The ACCC has released its Home loan price inquiry report, which reports that many Australians are needlessly paying far more than they need to on their mortgages and recommends they switch lenders to obtain a lower rate:

The final report of the ACCC’s Home loan price inquiry highlights that many borrowers could save money by seeking a lower rate from their existing lender or switching to a new lender…

“A significant number of Australian home loan borrowers have not switched lenders for several years, yet they stand to save so much money by doing so,” ACCC Chair Rod Sims said.

“There are factors standing in the way of home loan borrowers switching lenders, such as a lack of clear and transparent pricing, as well as inconvenience and time costs, but for many borrowers switching will be worth the effort”…

The ACCC found that, as at September 2020, borrowers with home loans between three and five years old paid on average about 58 basis points more than the average interest rate paid for new loans. Such a borrower with a home loan of $250,000 could save more than $1,400 in interest in the first year by switching to a loan with the lower, average interest rate paid for new loans. Over the remaining term of the loan, that borrower could save more than $17,000 in interest.

The next graphic is instructive. It shows clearly that the older the mortgage, the higher in interest rate (other things equal):

For example, borrowers with mortgages more than 10 years old were, on average, paying more than 1% more than the average interest rate paid for new home loans.

The next chart, which shows average mortgage interest rates over time by vintage, also shows that this relationship between mortgage age and interest rate has been a long-term feature of the Australian home loan market:

Clearly, anybody with a mortgage paying above 3% should actively pursue a better deal. A few phone calls could save you thousands.

Unconventional Economist
Latest posts by Unconventional Economist (see all)


  1. TheRedEconomistMEMBER

    All good if you still have a full time gig.

    But if you are now either contracting, on reduced hours or Job seeker, then you have to stay with your incumbent provider as you are not going to get finance anywhere else.

  2. Loans should be transferable. That is, I ring X lender, they look at my loan online and they make me an offer. Same loan number etc.

    At the moment it’s so complicated transferring loans.

    Let them auction for our business. Everything is competition based except when it comes to big business gouging us.

    Insurance is off the scale. I had increases of over 40% on houses after the fires.

    • +1 completely agree. Not to mention all the jargon around home loans and comparable rates* disclaimers etc.. it’s a jungle. Deliberately made confusing to keep the punters at a disadvantage. I’m sure of it.

      • Comparable rate on $150,000. Who the f*k has a mortgage for only $150K (excluding you Gavin) ??
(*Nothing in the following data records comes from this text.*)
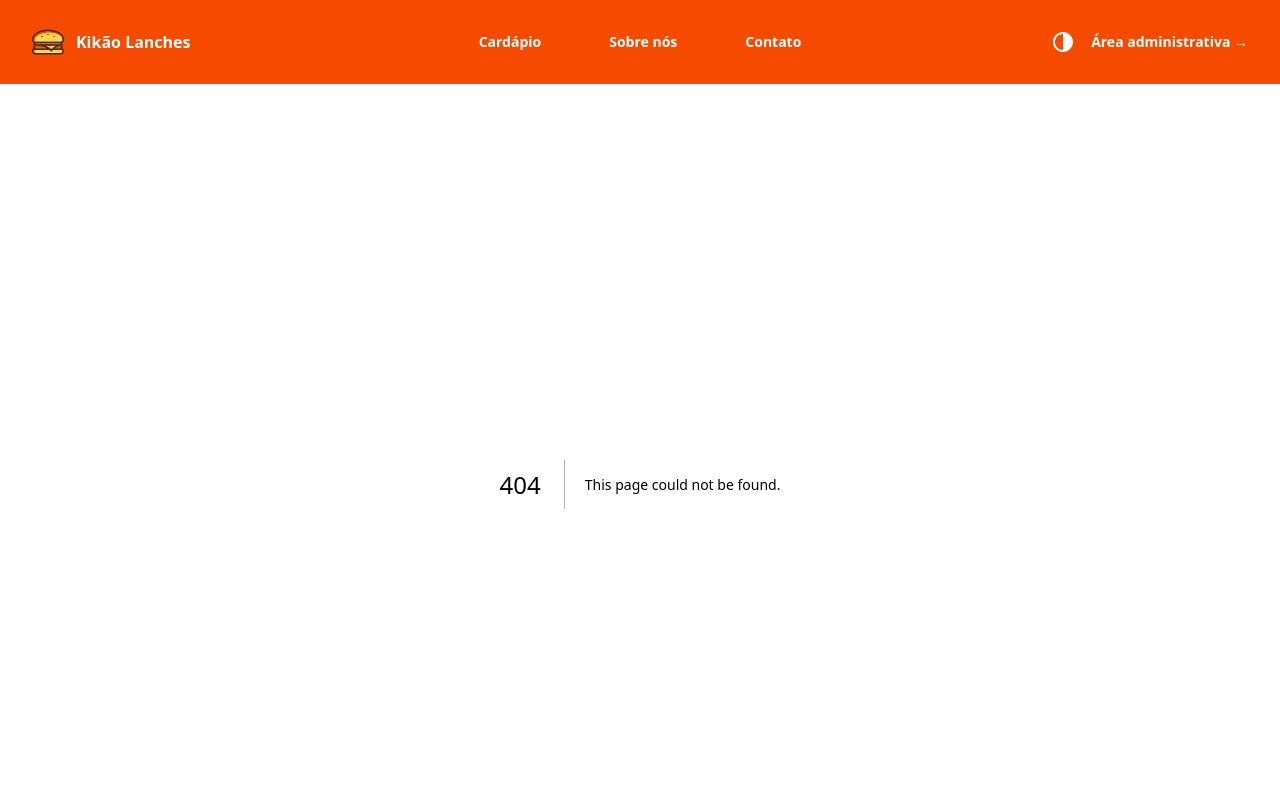
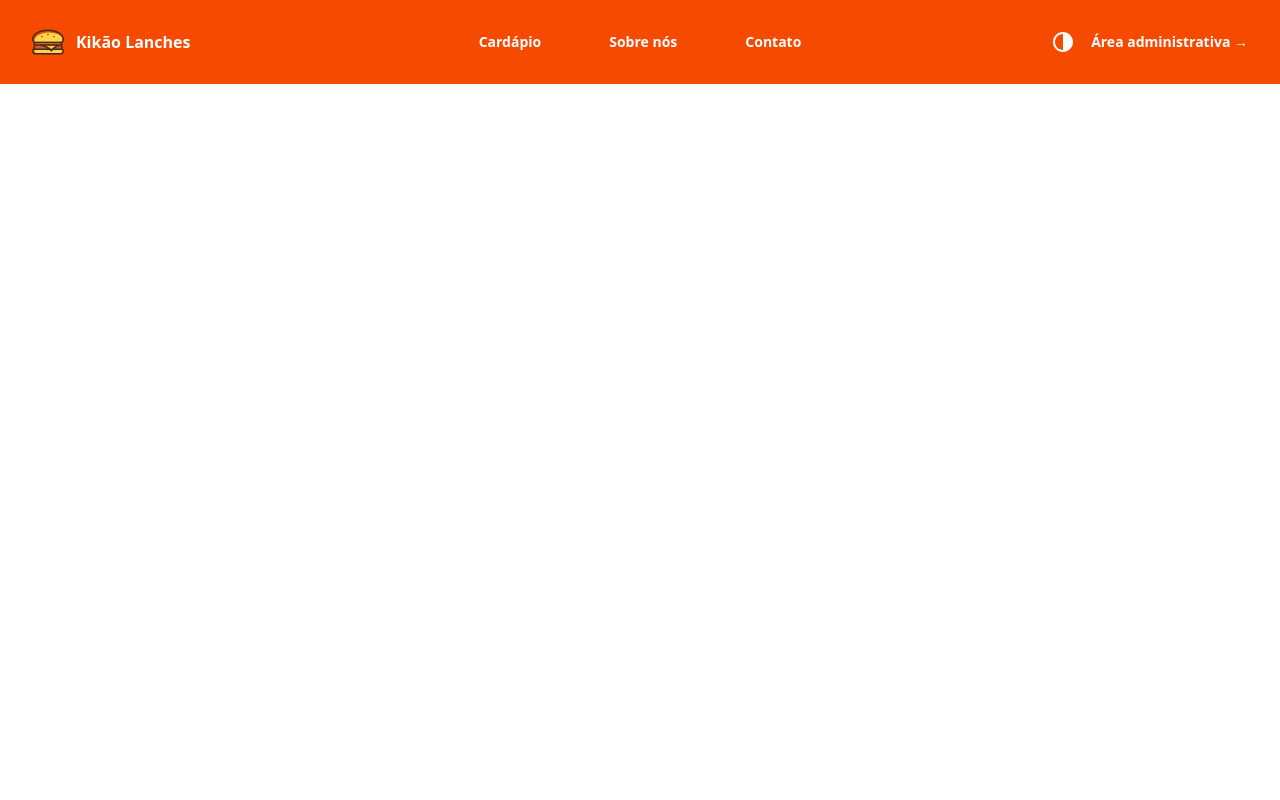
Before and after one commit to josebauer/kikao-lanches-frontend, a Next.js app: page /sobre-nos in a window 1280 px wide. Before the commit this address had no page. Shown: the top 800 px of the page. Built offline with nearby package versions, Linux system fonts and the light colour scheme.

Commit message:
Adiciona páginas cardapio e sobre-nos

```diff
--- /dev/null
+++ b/src/app/cardapio/page.tsx
@@ -0,0 +1,15 @@
+import cardapio from '@/data/cardapio.json'
+import ProductCard from "@/components/ProductCard";
+
+export default function menu() {
+  return (
+    <main>
+      <h2 className='text-center mt-4'>Cardápio</h2>
+      <section className='flex flex-wrap justify-center gap-4 mt-5 mb-20'>
+        {cardapio.map((product) => (
+          <ProductCard product={product} />
+        ))}
+      </section>
+    </main>
+  )
+}
--- /dev/null
+++ b/src/app/sobre-nos/page.tsx
@@ -0,0 +1,7 @@
+export default function AboutUs() {
+  return (
+    <main>
+
+    </main>
+  )
+}
--- a/src/components/layout/Header.tsx
+++ b/src/components/layout/Header.tsx
@@ -58,10 +58,10 @@ export default function Header() {
           </button>
         </div>
         <PopoverGroup className="hidden lg:flex lg:gap-x-12">
-          <Link href="#" className={`text-sm/6 font-semibold border-2 p-2 border-transparent hover:cursor-pointer rounded-lg ${isScrolled && !isHighContrast ? "hover:border-orange-600" : "hover:border-white"}`}>
+          <Link href="/cardapio" className={`text-sm/6 font-semibold border-2 p-2 border-transparent hover:cursor-pointer rounded-lg ${isScrolled && !isHighContrast ? "hover:border-orange-600" : "hover:border-white"}`}>
             Cardápio
           </Link>
-          <Link href="#" className={`text-sm/6 font-semibold border-2 p-2 border-transparent hover:cursor-pointer rounded-lg ${isScrolled && !isHighContrast ? "hover:border-orange-600" : "hover:border-white"}`}>
+          <Link href="/sobre-nos" className={`text-sm/6 font-semibold border-2 p-2 border-transparent hover:cursor-pointer rounded-lg ${isScrolled && !isHighContrast ? "hover:border-orange-600" : "hover:border-white"}`}>
             Sobre nós
           </Link>
           <Link href="/contato" className={`text-sm/6 font-semibold border-2 p-2 border-transparent hover:cursor-pointer rounded-lg ${isScrolled && !isHighContrast ? "hover:border-orange-600" : "hover:border-white"}`}>
@@ -108,19 +108,19 @@ export default function Header() {
             <div className="-my-6 divide-y divide-white/10">
               <div className="space-y-2 py-6">
                 <Link
-                  href="#"
+                  href="/cardapio"
                   className="-mx-3 block rounded-lg px-3 py-2 text-base/7 font-semibold text-orange-600 hover:bg-white/5"
                 >
                   Cardápio
                 </Link>
                 <Link
-                  href="#"
+                  href="/sobre-nos"
                   className="-mx-3 block rounded-lg px-3 py-2 text-base/7 font-semibold text-orange-600 hover:bg-white/5"
                 >
                   Sobre nós
                 </Link>
                 <Link
-                  href="#"
+                  href="/contato"
                   className="-mx-3 block rounded-lg px-3 py-2 text-base/7 font-semibold text-orange-600 hover:bg-white/5"
                 >
                   Contato
```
        • Only ugly non successful types like me have small debt. Go big or go home as Reusa would say.

    • Not totally opposed to this but it will mean greater up front costs. Possibly with some sort of time frame penalty/lock in like phone contracts if you don’t pay the larger upfront costs and it could work?

  3. Discussed with a neighbor about this and even though they work for one of the big 4 they would still have to fork out $25k in break fees to get the lower rate. Over all it didn’t work out.

    • Hmm, I thought that excessive break fees were removed by the ACCC/BankingRoyCom as being a restriction on trade/anticompetitive, or something like that….